__Work task__.
Count how many lines below contain the word "padding", then give that number alone.

[Data extracted from a collection]
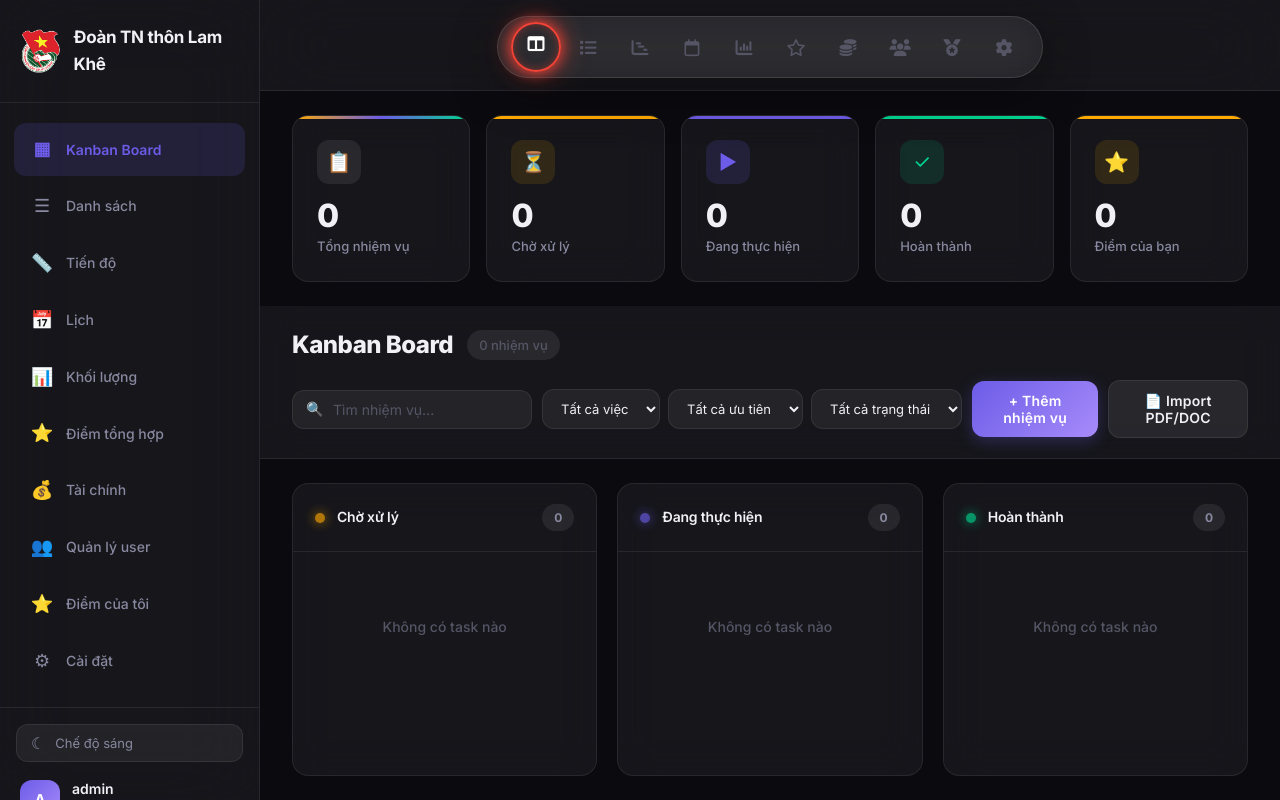
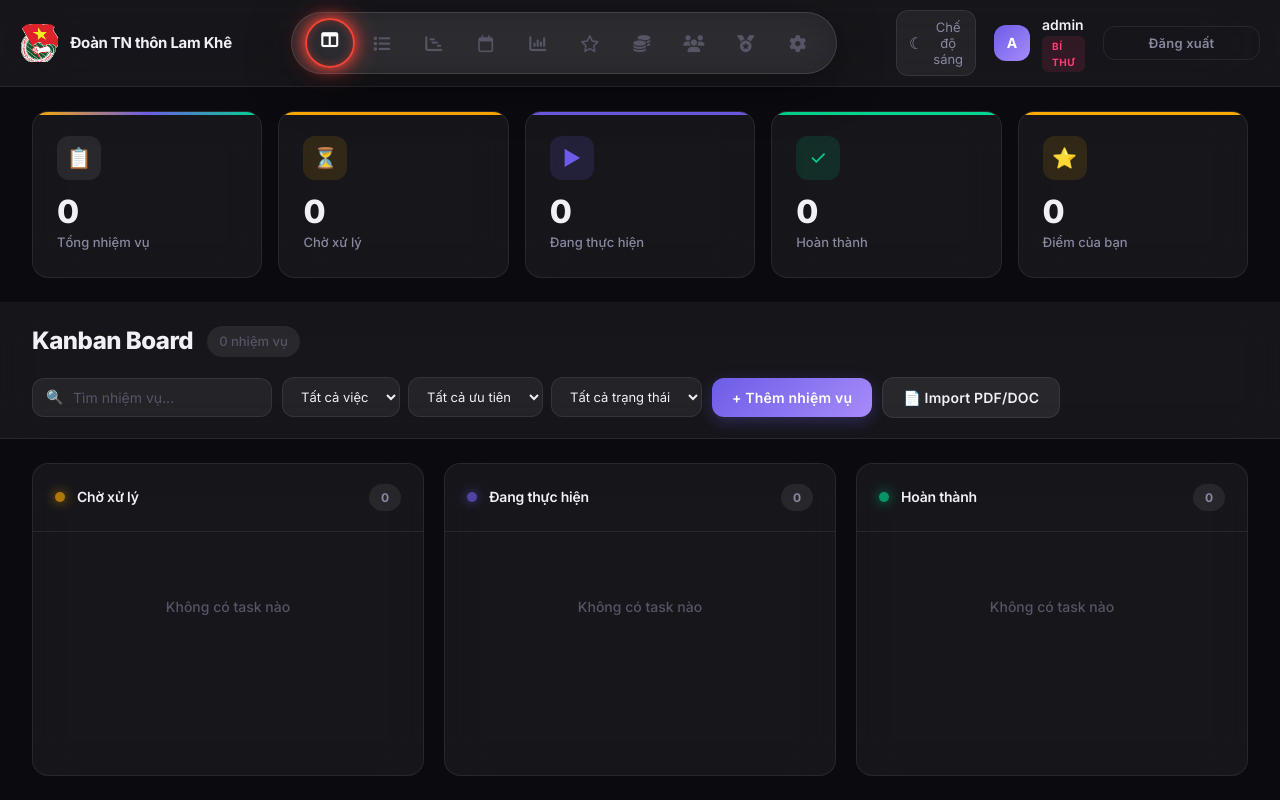
Before and after one commit to hidenononion/task-manager, a Flask app: page /dashboard in a window 1280 px wide. Run offline with Flask 3, Linux system fonts and the light colour scheme; the visitor is signed in with stand-in values (Sample User, id 1); data comes from the database, SQL or seed files in the repository; data that the repository does not hold is empty; some libraries are stand-ins or nearby versions.

Commit message:
Bo sidebar, chuyen toan bo vao glow top nav

```diff
--- a/static/css/style.css
+++ b/static/css/style.css
@@ -193,7 +193,8 @@ a:hover {
     border-radius: inherit;
 }
 
-.sidebar-header .logo-doan img {
+/* ===== GLOW NAV BRAND (logo in top bar) ===== */
+.glow-brand .logo-doan img {
     width: 44px;
     height: 44px;
 }
@@ -552,87 +553,11 @@ a:hover {
     background: var(--bg-primary);
 }
 
-/* ===== SIDEBAR ===== */
-.sidebar {
-    width: var(--sidebar-width);
-    background: var(--bg-glass);
-    backdrop-filter: blur(40px);
-    -webkit-backdrop-filter: blur(40px);
-    border-right: 1px solid var(--border);
-    display: flex;
-    flex-direction: column;
-    position: fixed;
-    top: 0;
-    left: 0;
-    bottom: 0;
-    z-index: 10;
-}
-
-.sidebar-header {
-    padding: 24px 20px;
-    display: flex;
-    align-items: center;
-    gap: 14px;
-    border-bottom: 1px solid var(--border);
-}
-
-.sidebar-header .logo {
-    width: 44px;
-    height: 44px;
-    font-size: 18px;
-    margin-bottom: 0;
-    border-radius: 12px;
-}
-
+/* ===== TOP BAR PARTS ===== */
 .app-name {
     font-weight: 700;
     font-size: 17px;
     letter-spacing: -0.3px;
-}
-
-.sidebar-nav {
-    flex: 1;
-    padding: 20px 14px;
-    display: flex;
-    flex-direction: column;
-    gap: 4px;
-}
-
-.nav-item {
-    display: flex;
-    align-items: center;
-    gap: 12px;
-    padding: 12px 16px;
-    border-radius: var(--radius);
-    color: var(--text-secondary);
-    text-decoration: none;
-    font-size: 14px;
-    font-weight: 500;
-    transition: var(--transition);
-}
-
-.nav-item:hover {
-    background: var(--bg-hover);
-    color: var(--text-primary);
-    text-decoration: none;
-}
-
-.nav-item.active {
-    background: var(--accent-light);
-    color: var(--accent);
-    font-weight: 600;
-}
-
-.nav-icon {
-    font-size: 18px;
-    width: 24px;
-    text-align: center;
-    flex-shrink: 0;
-}
-
-.sidebar-footer {
-    padding: 16px;
-    border-top: 1px solid var(--border);
 }
 
 .user-info {
@@ -725,12 +650,63 @@ a:hover {
     top: 0;
     z-index: 9;
     display: flex;
-    justify-content: center;
-    padding: 16px 16px 12px;
+    align-items: center;
+    justify-content: space-between;
+    gap: 16px;
+    padding: 10px 20px;
     background: var(--bg-glass);
     backdrop-filter: blur(40px);
     -webkit-backdrop-filter: blur(40px);
     border-bottom: 1px solid var(--border);
+}
+
+.glow-brand {
+    display: flex;
+    align-items: center;
+    gap: 12px;
+    flex-shrink: 0;
+}
+
+.glow-brand .logo {
+    width: 38px;
+    height: 38px;
+    margin-bottom: 0;
+    font-size: 15px;
+    border-radius: 10px;
+}
+
+.glow-brand .app-name {
+    font-size: 15px;
+    white-space: nowrap;
+}
+
+.glow-actions {
+    display: flex;
+    align-items: center;
+    gap: 14px;
+    flex-shrink: 0;
+}
+
+.glow-actions .theme-toggle {
+    width: auto;
+    margin-bottom: 0;
+    padding: 8px 12px;
+}
+
+.glow-actions .user-info {
+    margin-bottom: 0;
+}
+
+.glow-actions .user-avatar {
+    width: 36px;
+    height: 36px;
+    font-size: 14px;
+}
+
+.glow-actions .btn-logout {
+    padding: 8px 14px;
+    font-size: 13px;
+    white-space: nowrap;
 }
 
 .glow-nav ul {
@@ -818,7 +794,6 @@ a:hover {
 
 /* ===== MAIN CONTENT ===== */
 .main-content {
-    margin-left: var(--sidebar-width);
     flex: 1;
     display: flex;
     flex-direction: column;
--- a/static/js/app.js
+++ b/static/js/app.js
@@ -38,16 +38,10 @@ document.getElementById('userAvatar').innerHTML = currentUser.avatar ? `<img src
         fillSettings();
         applyLang(localStorage.getItem('lang') || currentUser.language || 'vi');
         if (currentUser.default_view && (currentView === 'kanban')) {
-            const target = document.querySelector(`.nav-item[data-view="${currentUser.default_view}"]`);
+            const target = document.querySelector(`.glow-item[data-view="${currentUser.default_view}"]`);
             if (target && currentUser.default_view !== 'kanban') target.click();
         }
     } catch (err) { window.location.href = '/login'; }
-}
-
-// ==================== SIDEBAR ====================
-function toggleSidebar() {
-    document.querySelector('.sidebar').classList.toggle('open');
-    document.querySelector('.sidebar-overlay').classList.toggle('active');
 }
 
 // ==================== THEME ====================
@@ -87,11 +81,11 @@ function moveGlowIndicator() {
 }
 
 function setupNav() {
-    document.querySelectorAll('.nav-item, .glow-item').forEach(item => {
+    document.querySelectorAll('.glow-item').forEach(item => {
         item.addEventListener('click', (e) => {
             e.preventDefault();
             const view = item.dataset.view;
-            document.querySelectorAll('.nav-item, .glow-item').forEach(n => n.classList.toggle('active', n.dataset.view === view));
+            document.querySelectorAll('.glow-item').forEach(n => n.classList.toggle('active', n.dataset.view === view));
             currentView = view;
 
             const views = ['kanbanView', 'listView', 'ganttView', 'calView', 'workloadView', 'pointsView', 'myPointsView', 'financeView', 'usersView', 'settingsView'];
@@ -891,12 +885,6 @@ function applyLang(lang) {
     if (lang) localStorage.setItem('lang', lang);
     document.querySelectorAll('[data-i18n]').forEach(el => { el.textContent = t(el.dataset.i18n); });
     document.querySelectorAll('[data-i18n-ph]').forEach(el => { el.placeholder = t(el.dataset.i18nPh); });
-    const icons = { kanban: '&#9638;', list: '&#9776;', gantt: '&#128207;', calendar: '&#128197;', workload: '&#128202;', points: '&#11088;', finance: '&#128176;', users: '&#128101;', 'my-points': '&#11088;', settings: '&#9881;' };
-    const navKeys = { kanban: 'nav_kanban', list: 'nav_list', gantt: 'nav_gantt', calendar: 'nav_cal', workload: 'nav_workload', points: 'nav_points', finance: 'nav_finance', users: 'nav_users', 'my-points': 'nav_mine', settings: 'nav_settings' };
-    document.querySelectorAll('.nav-item').forEach(n => {
-        const k = navKeys[n.dataset.view];
-        if (k) n.innerHTML = `<span class="nav-icon">${icons[n.dataset.view] || ''}</span> ${t(k)}`;
-    });
     const titles = { kanban: t('title_kanban'), list: t('title_list'), points: t('title_points'), 'my-points': t('title_mine'), finance: t('title_finance'), users: t('title_users'), settings: t('title_settings') };
     const vt = document.getElementById('viewTitle');
     if (vt && titles[currentView]) vt.textContent = titles[currentView];
--- a/templates/dashboard.html
+++ b/templates/dashboard.html
@@ -2,63 +2,12 @@
 {% block title %}Dashboard - Task Manager{% endblock %}
 {% block body %}
 <div class="app">
-    <aside class="sidebar">
-        <div class="sidebar-header">
-            <div class="logo logo-doan"><img src="/static/images/logo-doan.webp" alt="Logo Đoàn"></div>
-            <span class="app-name">Đoàn TN thôn Lam Khê</span>
-        </div>
-        <nav class="sidebar-nav">
-            <a href="#" class="nav-item active" data-view="kanban">
-                <span class="nav-icon">&#9638;</span> Kanban Board
-            </a>
-            <a href="#" class="nav-item" data-view="list">
-                <span class="nav-icon">&#9776;</span> Danh sách
-            </a>
-            <a href="#" class="nav-item" data-view="gantt">
-                <span class="nav-icon">&#128207;</span> <span data-i18n="nav_gantt">Tiến độ</span>
-            </a>
-            <a href="#" class="nav-item" data-view="calendar">
-                <span class="nav-icon">&#128197;</span> <span data-i18n="nav_cal">Lịch</span>
-            </a>
-            <a href="#" class="nav-item" data-view="workload">
-                <span class="nav-icon">&#128202;</span> <span data-i18n="nav_workload">Khối lượng</span>
-            </a>
-            <a href="#" class="nav-item admin-only" data-view="points" style="display:none;">
-                <span class="nav-icon">&#11088;</span> Điểm tổng hợp
-            </a>
-            <a href="#" class="nav-item admin-only" data-view="finance" style="display:none;">
-                <span class="nav-icon">&#128176;</span> Tài chính
-            </a>
-            <a href="#" class="nav-item admin-only" data-view="users" style="display:none;">
-                <span class="nav-icon">&#128101;</span> Quản lý user
-            </a>
-            <a href="#" class="nav-item" data-view="my-points">
-                <span class="nav-icon">&#11088;</span> Điểm của tôi
-            </a>
-            <a href="#" class="nav-item" data-view="settings">
-                <span class="nav-icon">&#9881;</span> Cài đặt
-            </a>
-        </nav>
-        <div class="sidebar-footer">
-            <button class="theme-toggle" onclick="toggleTheme()">
-                <span class="icon" id="themeIcon">&#9790;</span>
-                <span id="themeLabel">Chế độ sáng</span>
-            </button>
-            <div class="user-info">
-                <div class="user-avatar" id="userAvatar">A</div>
-                <div class="user-details">
-                    <span id="userName">User</span>
-                    <span id="userRole" class="badge">user</span>
-                </div>
-            </div>
-            <button class="btn btn-logout" onclick="logout()" data-i18n="logout">Đăng xuất</button>
-        </div>
-    </aside>
-
-    <div class="sidebar-overlay" onclick="toggleSidebar()"></div>
-
     <main class="main-content">
         <nav class="glow-nav">
+            <div class="glow-brand">
+                <div class="logo logo-doan"><img src="/static/images/logo-doan.webp" alt="Logo Đoàn"></div>
+                <span class="app-name">Đoàn TN thôn Lam Khê</span>
+            </div>
             <ul>
                 <li class="glow-item active" data-view="kanban" style="--clr:#f44336;">
                     <a href="#"><i class="fa-solid fa-table-columns"></i></a>
@@ -102,6 +51,20 @@
                 </li>
                 <div class="glow-indicator" id="glowIndicator"></div>
             </ul>
+            <div class="glow-actions">
+                <button class="theme-toggle" onclick="toggleTheme()">
+                    <span class="icon" id="themeIcon">&#9790;</span>
+                    <span id="themeLabel">Chế độ sáng</span>
+                </button>
+                <div class="user-info">
+                    <div class="user-avatar" id="userAvatar">A</div>
+                    <div class="user-details">
+                        <span id="userName">User</span>
+                        <span id="userRole" class="badge">user</span>
+                    </div>
+                </div>
+                <button class="btn btn-logout" onclick="logout()" data-i18n="logout">Đăng xuất</button>
+            </div>
         </nav>
         <div class="stats-grid" id="statsGrid">
             <div class="stat-card total">
@@ -133,7 +96,6 @@
 
         <header class="content-header">
             <div class="header-left">
-                <button class="hamburger" id="hamburger" onclick="toggleSidebar()">&#9776;</button>
                 <h2 id="viewTitle">Kanban Board</h2>
                 <span class="task-count" id="taskCount">0 nhiệm vụ</span>
             </div>
```
Also changed, not shown: other parts of static/css/style.css (+23 -61 lines).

__The answer__.
8